“If you ever want to know who’s running the world, look and see who’s hiring the artists, because then you’ll know who’s in power.”
Francis Ford Coppola
Inside the Actors Studio
Today starts a new category here called E-Filmmakers. And the first entrepreneurial filmmaker that came to my mind was Francis Ford Coppola. He is one of the oldest of the New Hollywood filmmakers that emerged in the 1960s.
Born in 1939 in Detroit, Michigan at Henry Ford Hospital, his middle was in honor to Henry Ford—the entrepreneur par excellence.
Coppola’s father where his father was in the Detroit Symphony Orchestra., and after he landed a gig with the NBC Symphony Orchestra he moved his family to Queens where Francis spent the rest of his youth.
After Coppola received his undergraduate degree in theater from Hofstra University, he began to do graduate work in cinema at UCLA and eventually began working on low-budget films for Roger Corman.
Coppola worked his way up the low-budget ladder until Corman allowed him to write and direct Dementia 13, Coppola’s first feature and shot in nine days and completed on a $40,000. Budget.
Coppola continued to be a UCLA student and eventually earned his MFA and in 1969 his feature The Rain People set the tone for him to start Zoetrope in the Bay area.
When funding didn’t quite materialize the way he had intended, he co-wrote the script (with Edmund H. North) for Patton, which would earn him and Academy Award.
The success of Patton allowed him to make The Godfather in 1972. Though one studio executive objected saying, “Francis who?”
“The Godfather was a very unappreciated movie when we were making it. They were very unhappy with it. They didn’t like the cast. They didn’t like the way I was shooting it. I was always on the verge of getting fired. So it was an extremely nightmarish experience. I had two little kids, and the third one was born during that. We lived in a little apartment, and I was basically frightened that they didn’t like it. They had as much as said that, so when it was all over I wasn’t at all confident that it was going to be successful, and that I’d ever get another job.”
Francis Ford Coppola
The Godfather won six Academy Awards including three for Coppola (Best Original Screenplay, Best Picture and Best Director).Today the film is considered one of the greatest films ever made.

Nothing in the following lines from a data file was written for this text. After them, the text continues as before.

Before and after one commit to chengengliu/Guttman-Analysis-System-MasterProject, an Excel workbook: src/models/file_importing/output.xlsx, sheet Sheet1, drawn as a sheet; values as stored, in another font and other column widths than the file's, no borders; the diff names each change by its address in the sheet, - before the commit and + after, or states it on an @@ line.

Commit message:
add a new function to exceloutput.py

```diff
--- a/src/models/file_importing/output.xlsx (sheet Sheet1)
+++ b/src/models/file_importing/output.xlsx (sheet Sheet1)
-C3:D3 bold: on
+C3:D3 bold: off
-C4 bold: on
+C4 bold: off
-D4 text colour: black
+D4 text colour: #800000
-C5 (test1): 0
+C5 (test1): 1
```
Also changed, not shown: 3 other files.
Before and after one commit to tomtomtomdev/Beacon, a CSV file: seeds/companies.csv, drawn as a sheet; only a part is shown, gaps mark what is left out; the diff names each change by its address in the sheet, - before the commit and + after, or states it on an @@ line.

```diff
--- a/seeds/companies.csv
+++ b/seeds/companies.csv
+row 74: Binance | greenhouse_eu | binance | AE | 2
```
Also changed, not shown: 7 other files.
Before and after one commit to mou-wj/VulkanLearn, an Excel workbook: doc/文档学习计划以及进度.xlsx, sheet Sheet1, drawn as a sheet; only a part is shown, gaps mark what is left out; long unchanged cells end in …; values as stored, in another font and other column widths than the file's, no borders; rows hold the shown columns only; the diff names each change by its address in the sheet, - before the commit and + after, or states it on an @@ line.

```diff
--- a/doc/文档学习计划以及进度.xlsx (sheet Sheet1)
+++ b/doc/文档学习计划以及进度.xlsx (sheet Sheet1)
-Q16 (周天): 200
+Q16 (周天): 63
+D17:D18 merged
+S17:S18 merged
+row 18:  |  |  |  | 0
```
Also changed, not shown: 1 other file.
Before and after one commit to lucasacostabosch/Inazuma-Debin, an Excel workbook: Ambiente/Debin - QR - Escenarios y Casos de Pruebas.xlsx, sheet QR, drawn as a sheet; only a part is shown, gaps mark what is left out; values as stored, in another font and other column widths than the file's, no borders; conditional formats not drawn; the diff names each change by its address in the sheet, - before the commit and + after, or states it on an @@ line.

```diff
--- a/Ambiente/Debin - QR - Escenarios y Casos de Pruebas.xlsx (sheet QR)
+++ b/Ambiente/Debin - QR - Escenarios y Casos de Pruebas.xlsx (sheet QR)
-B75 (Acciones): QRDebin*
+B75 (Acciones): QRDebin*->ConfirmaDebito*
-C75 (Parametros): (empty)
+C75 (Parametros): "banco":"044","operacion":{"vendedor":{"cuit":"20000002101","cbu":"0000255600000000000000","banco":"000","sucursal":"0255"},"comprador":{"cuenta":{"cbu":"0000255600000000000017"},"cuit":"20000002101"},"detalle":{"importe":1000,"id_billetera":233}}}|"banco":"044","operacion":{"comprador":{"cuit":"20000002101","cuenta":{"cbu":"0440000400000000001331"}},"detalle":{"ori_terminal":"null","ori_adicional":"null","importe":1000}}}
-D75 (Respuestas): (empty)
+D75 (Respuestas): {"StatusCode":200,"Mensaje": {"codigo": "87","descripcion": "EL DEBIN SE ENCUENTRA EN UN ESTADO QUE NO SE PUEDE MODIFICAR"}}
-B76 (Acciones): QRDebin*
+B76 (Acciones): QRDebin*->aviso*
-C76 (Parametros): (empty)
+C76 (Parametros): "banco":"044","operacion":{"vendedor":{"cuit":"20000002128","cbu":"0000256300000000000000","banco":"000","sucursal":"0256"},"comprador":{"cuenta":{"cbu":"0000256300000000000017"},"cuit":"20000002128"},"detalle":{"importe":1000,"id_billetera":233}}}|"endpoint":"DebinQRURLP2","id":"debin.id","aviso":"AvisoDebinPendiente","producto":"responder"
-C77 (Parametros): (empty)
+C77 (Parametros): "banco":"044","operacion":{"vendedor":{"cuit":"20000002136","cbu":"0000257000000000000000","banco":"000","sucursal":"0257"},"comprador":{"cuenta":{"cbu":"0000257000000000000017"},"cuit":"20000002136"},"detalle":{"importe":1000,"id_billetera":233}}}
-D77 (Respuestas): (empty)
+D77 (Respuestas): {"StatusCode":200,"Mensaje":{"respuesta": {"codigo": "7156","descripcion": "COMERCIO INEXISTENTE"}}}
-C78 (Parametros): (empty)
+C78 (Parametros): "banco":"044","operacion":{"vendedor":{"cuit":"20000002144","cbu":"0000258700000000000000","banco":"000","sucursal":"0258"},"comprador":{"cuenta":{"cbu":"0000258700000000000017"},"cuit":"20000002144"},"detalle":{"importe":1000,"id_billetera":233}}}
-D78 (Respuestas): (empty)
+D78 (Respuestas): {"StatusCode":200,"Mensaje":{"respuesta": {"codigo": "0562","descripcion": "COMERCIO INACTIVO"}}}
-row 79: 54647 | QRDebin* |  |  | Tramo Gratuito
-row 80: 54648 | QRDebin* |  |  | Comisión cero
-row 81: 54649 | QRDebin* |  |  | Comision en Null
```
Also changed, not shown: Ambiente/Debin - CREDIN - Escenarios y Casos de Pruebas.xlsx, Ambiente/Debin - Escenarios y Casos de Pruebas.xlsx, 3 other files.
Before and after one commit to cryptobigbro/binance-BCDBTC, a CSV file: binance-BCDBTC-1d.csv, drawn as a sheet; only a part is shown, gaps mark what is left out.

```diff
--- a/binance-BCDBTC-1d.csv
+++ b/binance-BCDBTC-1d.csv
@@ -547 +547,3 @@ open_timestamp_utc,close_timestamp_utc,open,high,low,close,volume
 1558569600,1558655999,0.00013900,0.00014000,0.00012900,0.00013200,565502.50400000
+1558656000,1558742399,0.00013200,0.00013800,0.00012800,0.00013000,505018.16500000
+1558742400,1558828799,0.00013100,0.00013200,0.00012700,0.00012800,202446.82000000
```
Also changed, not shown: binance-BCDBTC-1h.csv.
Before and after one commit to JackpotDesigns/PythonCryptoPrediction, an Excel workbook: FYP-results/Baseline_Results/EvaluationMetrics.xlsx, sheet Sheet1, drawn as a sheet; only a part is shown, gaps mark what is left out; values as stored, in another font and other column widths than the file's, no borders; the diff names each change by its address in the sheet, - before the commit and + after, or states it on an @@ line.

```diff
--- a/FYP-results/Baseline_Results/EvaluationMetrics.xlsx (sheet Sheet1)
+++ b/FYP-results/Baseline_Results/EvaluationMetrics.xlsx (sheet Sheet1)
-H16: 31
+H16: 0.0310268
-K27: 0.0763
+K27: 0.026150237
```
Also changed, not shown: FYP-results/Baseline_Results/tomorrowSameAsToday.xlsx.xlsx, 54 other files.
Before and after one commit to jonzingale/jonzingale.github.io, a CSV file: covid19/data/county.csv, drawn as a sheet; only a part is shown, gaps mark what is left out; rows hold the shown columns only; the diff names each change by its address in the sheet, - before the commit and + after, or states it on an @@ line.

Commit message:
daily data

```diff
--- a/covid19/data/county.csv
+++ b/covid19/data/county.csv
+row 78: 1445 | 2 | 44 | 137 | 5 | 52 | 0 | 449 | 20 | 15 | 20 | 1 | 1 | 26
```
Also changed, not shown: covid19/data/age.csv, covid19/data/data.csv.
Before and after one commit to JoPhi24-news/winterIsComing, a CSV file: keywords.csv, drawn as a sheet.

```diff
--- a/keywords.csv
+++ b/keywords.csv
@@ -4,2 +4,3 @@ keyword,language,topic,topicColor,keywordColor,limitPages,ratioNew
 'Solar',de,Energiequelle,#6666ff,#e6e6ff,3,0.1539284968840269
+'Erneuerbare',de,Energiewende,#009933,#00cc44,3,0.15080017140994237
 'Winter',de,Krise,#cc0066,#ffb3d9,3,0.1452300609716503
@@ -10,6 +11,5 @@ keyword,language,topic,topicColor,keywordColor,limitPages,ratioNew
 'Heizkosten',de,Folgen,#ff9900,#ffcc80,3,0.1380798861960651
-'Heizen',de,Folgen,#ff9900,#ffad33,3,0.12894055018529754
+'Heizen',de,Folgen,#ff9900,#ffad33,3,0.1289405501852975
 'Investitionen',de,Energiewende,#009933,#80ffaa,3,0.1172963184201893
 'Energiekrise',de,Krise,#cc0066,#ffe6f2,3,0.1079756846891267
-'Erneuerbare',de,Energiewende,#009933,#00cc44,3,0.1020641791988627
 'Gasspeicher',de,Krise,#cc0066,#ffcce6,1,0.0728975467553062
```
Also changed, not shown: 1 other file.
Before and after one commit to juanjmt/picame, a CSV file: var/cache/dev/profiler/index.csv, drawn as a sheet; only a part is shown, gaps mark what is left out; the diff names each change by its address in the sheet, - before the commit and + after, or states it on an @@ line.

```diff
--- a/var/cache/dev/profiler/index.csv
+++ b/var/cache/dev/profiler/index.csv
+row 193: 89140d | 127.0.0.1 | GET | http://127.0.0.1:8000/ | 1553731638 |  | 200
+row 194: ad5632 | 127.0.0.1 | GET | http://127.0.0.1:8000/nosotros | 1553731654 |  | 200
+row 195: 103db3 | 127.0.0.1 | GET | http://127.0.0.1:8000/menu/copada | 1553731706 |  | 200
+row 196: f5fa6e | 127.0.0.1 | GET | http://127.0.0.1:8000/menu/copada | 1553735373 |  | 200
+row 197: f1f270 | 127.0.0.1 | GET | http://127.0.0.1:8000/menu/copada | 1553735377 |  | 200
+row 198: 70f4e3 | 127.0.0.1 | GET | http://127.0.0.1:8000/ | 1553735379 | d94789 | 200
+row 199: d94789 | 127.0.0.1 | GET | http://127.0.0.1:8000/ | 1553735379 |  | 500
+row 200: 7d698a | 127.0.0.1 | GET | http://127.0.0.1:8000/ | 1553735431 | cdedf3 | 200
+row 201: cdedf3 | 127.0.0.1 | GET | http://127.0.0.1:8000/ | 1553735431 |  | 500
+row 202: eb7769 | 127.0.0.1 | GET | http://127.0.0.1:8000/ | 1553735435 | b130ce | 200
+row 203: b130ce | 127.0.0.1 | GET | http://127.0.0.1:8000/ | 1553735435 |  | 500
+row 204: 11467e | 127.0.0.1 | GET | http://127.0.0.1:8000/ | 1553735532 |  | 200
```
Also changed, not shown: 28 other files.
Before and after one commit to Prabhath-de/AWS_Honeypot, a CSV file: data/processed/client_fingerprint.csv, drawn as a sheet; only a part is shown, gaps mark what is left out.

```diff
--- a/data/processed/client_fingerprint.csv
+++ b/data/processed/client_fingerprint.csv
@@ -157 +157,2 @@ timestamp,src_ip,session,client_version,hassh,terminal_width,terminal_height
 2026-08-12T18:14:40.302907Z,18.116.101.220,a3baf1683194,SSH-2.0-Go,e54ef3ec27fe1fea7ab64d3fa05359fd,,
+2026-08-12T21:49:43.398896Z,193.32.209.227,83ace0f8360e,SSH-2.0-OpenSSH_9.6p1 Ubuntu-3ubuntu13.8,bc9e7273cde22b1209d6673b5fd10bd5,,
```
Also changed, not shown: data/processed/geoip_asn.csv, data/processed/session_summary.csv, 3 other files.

In the decades that followed Coppola made some terrific film and also lost a lot of money. He was an early pioneer of experimenting with videotape. According to Yahoo! Movies he spent much of the 80s trying to pay back his debts leading Zoetrope Studios to final for bankruptcy in 1990. The spirit of the studio lives online at American Zoetrope where you can find out about their screenwriting contest and workshops, and Coppola’s other non-film related entrepreneurial endeavors.
He continued to direct films in the 90s, but he would also start a wine company that would grow into quite a moneymaker for Coppola. In 2007, after more than a decade removed from directing a feature film, Coppola released Youth With Out Youth and two years later Tetro.
Perhaps Coppola never quite became the Independent studio mogul he desired to become, but along with his colossal failures he had some off the chart successes. And some major behind the scene influences many today may be unfamilar with; Hiring George Lucas as an assistant on one of his films and helping him get American Graffitti get made, raising a daughter (Sophia) who would go on to become an Academy Award-winning screenwriter herself, and of course having a major part in launching the careers of Tom Cruise, Matt Dillon, Rob Lowe, Diane Lane in his 1983 film The Outsiders.
One wonders what a 25-year-old Coppola would look like today running around with an HD-DSLR camera. What kind of films would he be making? And whether they acknowledge it not, Coppola’s influence is alive and well in the independent spirit that is sweeping the world. Though Coppola may not be fond of the brand of entrepreneurialship that Henry Ford ushered in in the age of industrialism—Coppola the E-Filmmaker (and wine-maker) has lived up to his middle name.
Of course, 50 years from now, Coppola may be best known for his “little fat girl in Ohio” comment:
An interesting 1982 interview of Francis Ford Coppola by David Letterman: